September 22, 2011
– The U.S. Dept. of Energy’s (DOE) loan guarantee program for renewable energy was defended recently by some top private equity firms that have participated and found the review process “robust” and even more complex than the private sector’s, reported Reuters on Sept. 21.
DOE’s due diligence was “probably the toughest” ever experienced by those who participated, said Neil Auerbach, a managing partner at Hudson Clean Energy Partners, at the Retech renewable energy conference in Washington on Wednesday.
The program has come under increased scrutiny in an investigation by Republicans following the fall of California-based solar panel maker Solyndra LLC, which was awarded a US$535 million loan guarantee in 2009, Reuters reported.
In a letter to Energy Secretary Steven Chu on Tuesday, Republicans on the House Energy and Commerce Committee indicated their concern about DOE rushing to meet deadlines for approving further loan guarantees “before they are ready.”
By Sept. 30, the DOE has to decide on $8.9 billion in loan guarantees for 14 pending renewable energy projects, reported Reuters.

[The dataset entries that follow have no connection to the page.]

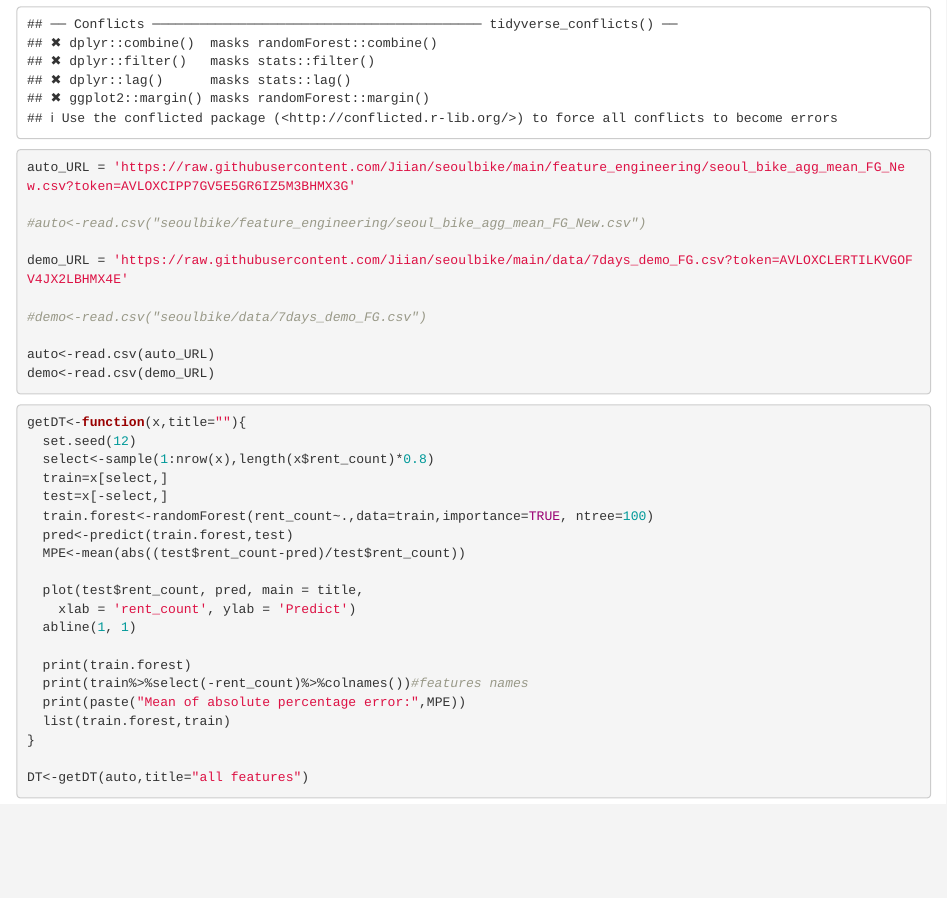
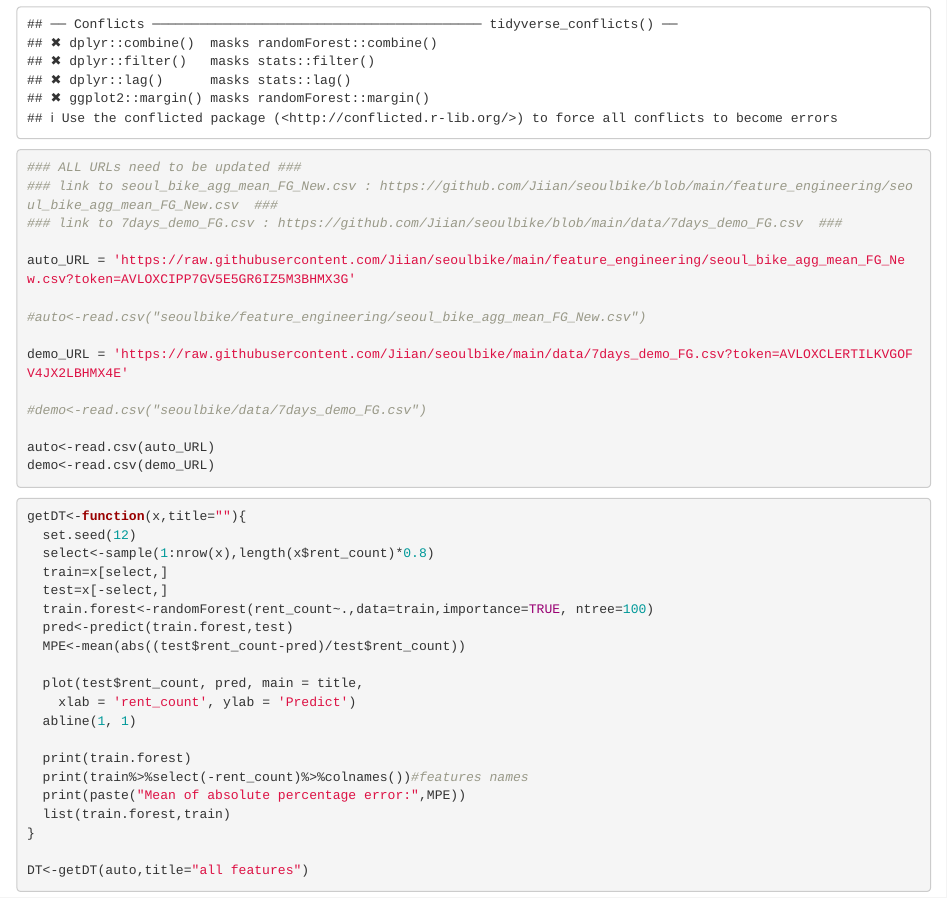
Before and after one commit to Jiian/seoulbike, an R Markdown document (feature_engineering/randomforest_feature_generating.Rmd): the page in a window 1100 px wide, from 480 px down. Rendered offline with R 4.5, knitr and Pandoc, with nearby package versions; some code elsewhere in the file could not run offline.

Commit message:
Update randomforest_feature_generating.Rmd

```diff
--- a/feature_engineering/randomforest_feature_generating.Rmd
+++ b/feature_engineering/randomforest_feature_generating.Rmd
@@ -8,6 +8,10 @@ output: html_document
 rm(list=ls())
 library(randomForest)
 library(tidyverse)
+
+### ALL URLs need to be updated ###
+### link to seoul_bike_agg_mean_FG_New.csv : https://github.com/Jiian/seoulbike/blob/main/feature_engineering/seoul_bike_agg_mean_FG_New.csv  ###
+### link to 7days_demo_FG.csv : https://github.com/Jiian/seoulbike/blob/main/data/7days_demo_FG.csv  ###
 
 auto_URL = 'https://raw.githubusercontent.com/Jiian/seoulbike/main/feature_engineering/seoul_bike_agg_mean_FG_New.csv?token=AVLOXCIPP7GV5E5GR6IZ5M3BHMX3G'
 
```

The DOE might have become stricter as officials applied lessons learned during the early projects, said Auerbach, whose fund backed California-based SoloPower Inc., which received a $197 million loan guarantee this year to construct a solar manufacturing plant in Wilsonville, Oregon.
So tough were the agency’s conditions that one of the fund’s portfolio companies, California-based Calisolar, decided to seek other financing, Auerbach said.

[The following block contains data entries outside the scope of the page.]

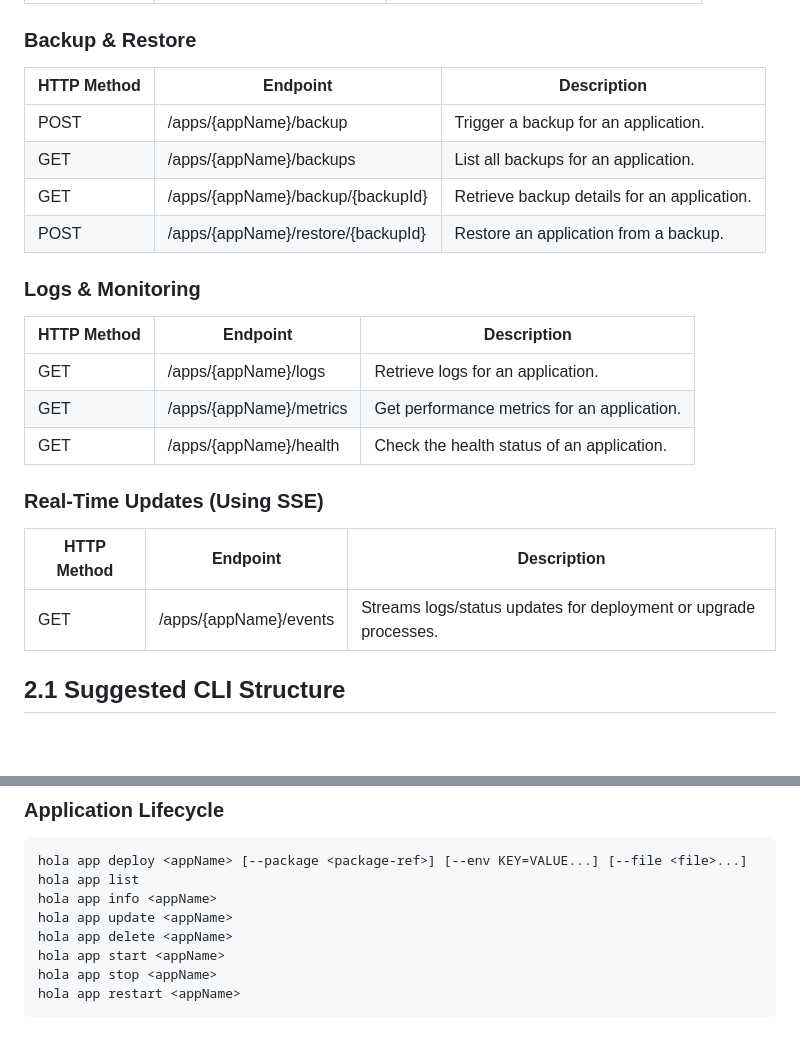
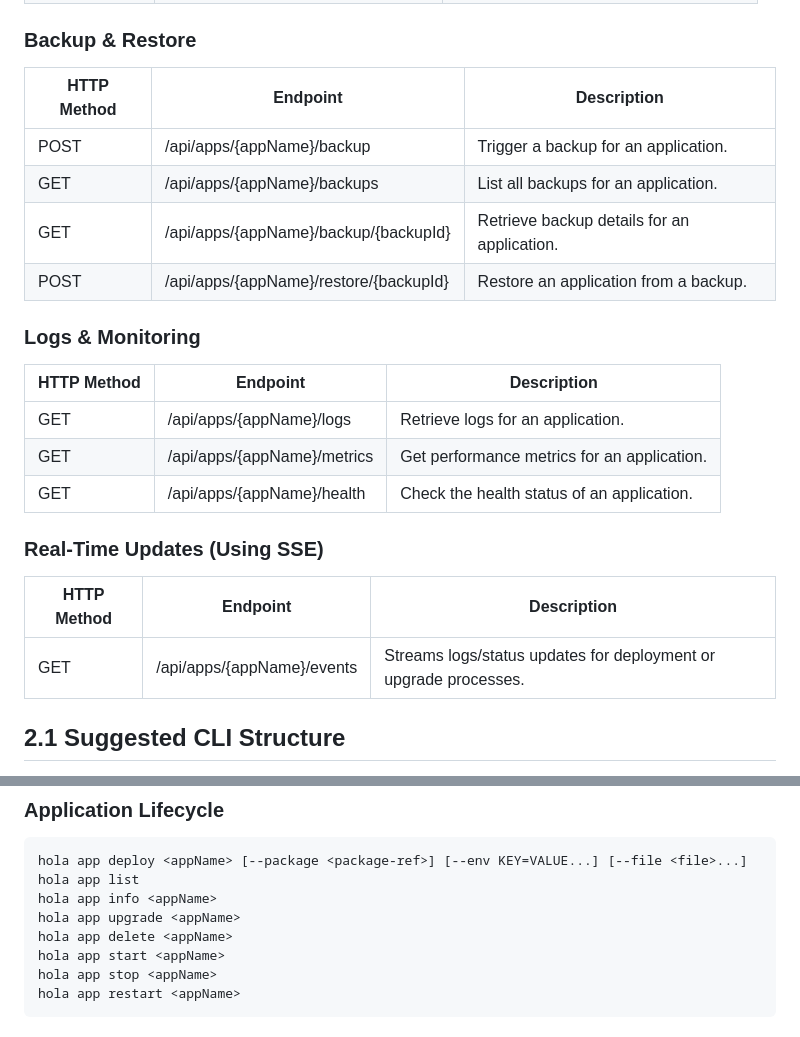
Before and after one commit to try-hola/hola, a Markdown page: docs/DESIGN.md, 2 parts joined by grey strips. Drawn GitHub-style; blank space fills up the shorter version.

```diff
--- a/docs/DESIGN.md
+++ b/docs/DESIGN.md
@@ -55,26 +58,26 @@ Both components are organized as a monorepo using Yarn workspaces with CommonJS
 
 ### Backup & Restore
 
-| HTTP Method | Endpoint                           | Description                                 |
-| ----------- | ---------------------------------- | ------------------------------------------- |
-| POST        | /apps/{appName}/backup             | Trigger a backup for an application.        |
-| GET         | /apps/{appName}/backups            | List all backups for an application.        |
-| GET         | /apps/{appName}/backup/{backupId}  | Retrieve backup details for an application. |
-| POST        | /apps/{appName}/restore/{backupId} | Restore an application from a backup.       |
+| HTTP Method | Endpoint                               | Description                                 |
+| ----------- | -------------------------------------- | ------------------------------------------- |
+| POST        | /api/apps/{appName}/backup             | Trigger a backup for an application.        |
+| GET         | /api/apps/{appName}/backups            | List all backups for an application.        |
+| GET         | /api/apps/{appName}/backup/{backupId}  | Retrieve backup details for an application. |
+| POST        | /api/apps/{appName}/restore/{backupId} | Restore an application from a backup.       |
 
 ### Logs & Monitoring
 
-| HTTP Method | Endpoint                | Description                                 |
-| ----------- | ----------------------- | ------------------------------------------- |
-| GET         | /apps/{appName}/logs    | Retrieve logs for an application.           |
-| GET         | /apps/{appName}/metrics | Get performance metrics for an application. |
-| GET         | /apps/{appName}/health  | Check the health status of an application.  |
+| HTTP Method | Endpoint                    | Description                                 |
+| ----------- | --------------------------- | ------------------------------------------- |
+| GET         | /api/apps/{appName}/logs    | Retrieve logs for an application.           |
+| GET         | /api/apps/{appName}/metrics | Get performance metrics for an application. |
+| GET         | /api/apps/{appName}/health  | Check the health status of an application.  |
 
 ### Real-Time Updates (Using SSE)
 
-| HTTP Method | Endpoint               | Description                                                      |
-| ----------- | ---------------------- | ---------------------------------------------------------------- |
-| GET         | /apps/{appName}/events | Streams logs/status updates for deployment or upgrade processes. |
+| HTTP Method | Endpoint                   | Description                                                      |
+| ----------- | -------------------------- | ---------------------------------------------------------------- |
+| GET         | /api/apps/{appName}/events | Streams logs/status updates for deployment or upgrade processes. |
 
 ## 2.1 Suggested CLI Structure
 
@@ -101,7 +104,7 @@ hola config delete [--app <appName>] [--secret] <key>...
 hola app deploy <appName> [--package <package-ref>] [--env KEY=VALUE...] [--file <file>...]
 hola app list
 hola app info <appName>
-hola app update <appName>
+hola app upgrade <appName>
 hola app delete <appName>
 hola app start <appName>
 hola app stop <appName>
```
Also changed, not shown: other parts of docs/DESIGN.md (+37 -34 lines).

Solyndra was the first to receive a loan guarantee in the DOE program, Reuters reported.
The agency’s oversight was called “rigorous” by Ed Feo, a managing partner at USRG Renewable Finance, which has a borrower who considered the level of due diligence “maybe a little too extraordinary in terms of the amount of digging.”

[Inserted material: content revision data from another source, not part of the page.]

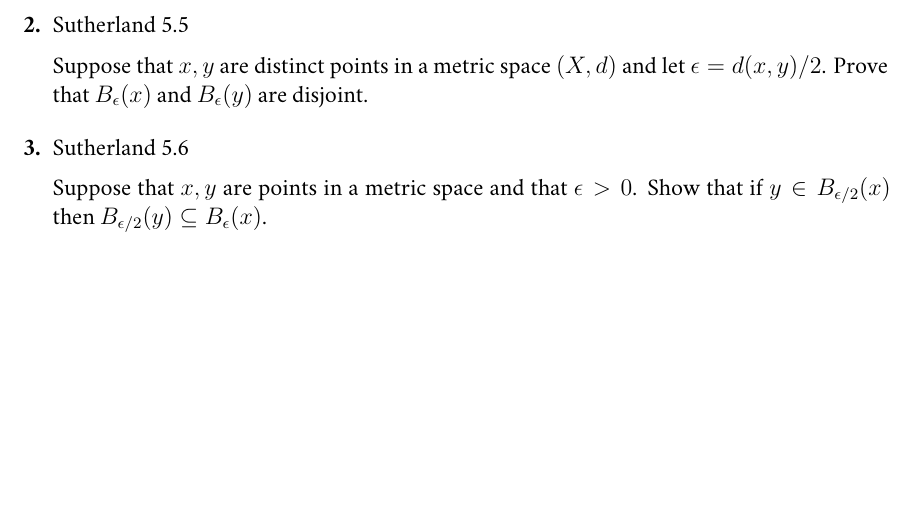
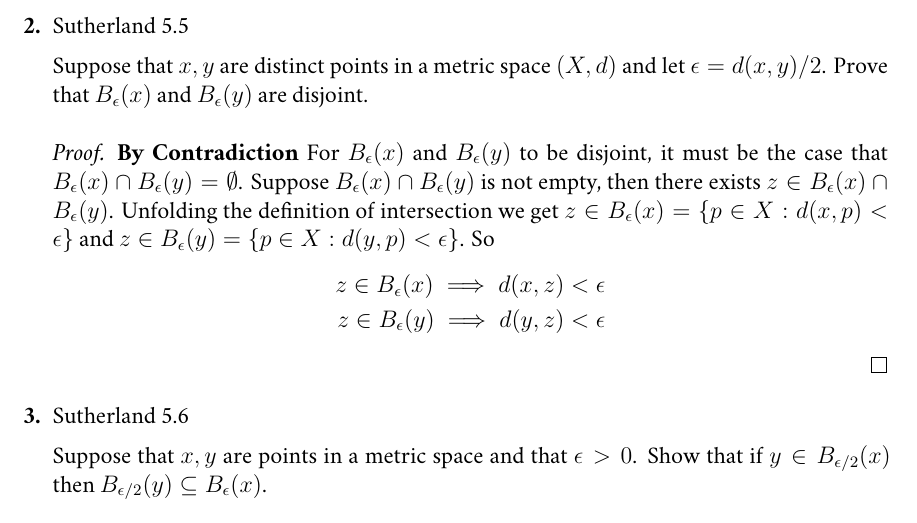
Before and after one commit to Funkematics/Topology, a LaTeX problem sheet (Docs/HW4.tex): part of page 1 of 2, cut so that both start at the same text, the shorter picture padded with empty space. Compiled offline with XeLaTeX; a missing font is replaced by an installed copy or a similar font.

Commit message:
disjoint proof

```diff
--- a/Docs/HW4.tex
+++ b/Docs/HW4.tex
@@ -34,7 +34,16 @@ defined by $f(x) = d(x,x_0)$ is continuous. \newline
 \problem Sutherland 5.5
 
 Suppose that $x, y$ are distinct points in a metric space $(X,d)$ and let
-$\epsilon = d(x,y)/2$. Prove that $B_\epsilon(x)$ and $B_\epsilon(y)$ are disjoint.
+$\epsilon = d(x,y)/2$. Prove that $B_\epsilon(x)$ and $B_\epsilon(y)$ are disjoint. \newline
+
+\begin{proof}
+  \textbf{By Contradiction} For $B_\epsilon(x)$ and $B_\epsilon(y)$ to be disjoint, it must be the case that $B_\epsilon(x) \cap B_\epsilon(y) = \emptyset$.
+  Suppose $B_\epsilon(x) \cap B_\epsilon(y)$ is not empty, then there exists $z \in B_\epsilon(x) \cap B_\epsilon(y)$. Unfolding the definition of intersection we get $z \in B_\epsilon(x) = \{p \in X : d(x,p) < \epsilon\}$ and $z \in B_\epsilon(y) = \{ p \in X : d(y, p) < \epsilon\}$. So
+  \begin{align*}
+    z \in B_\epsilon(x) \implies d(x, z) < \epsilon \\
+    z \in B_\epsilon(y) \implies d(y, z) < \epsilon
+  \end{align*}
+\end{proof}
 
 \problem Sutherland 5.6
 
```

In early September, USRG and SolarCity Corp. received a conditional loan guarantee for the California-based company to install solar panels on military housing throughout the U.S.
Solyndra’s collapse should not be clamed on DOE’s loan guarantee program, but rather on all of the investments, Feo told the conference, reported Reuters.
The primary source of this article is Reuters, London, England, on Sept. 21, 2011.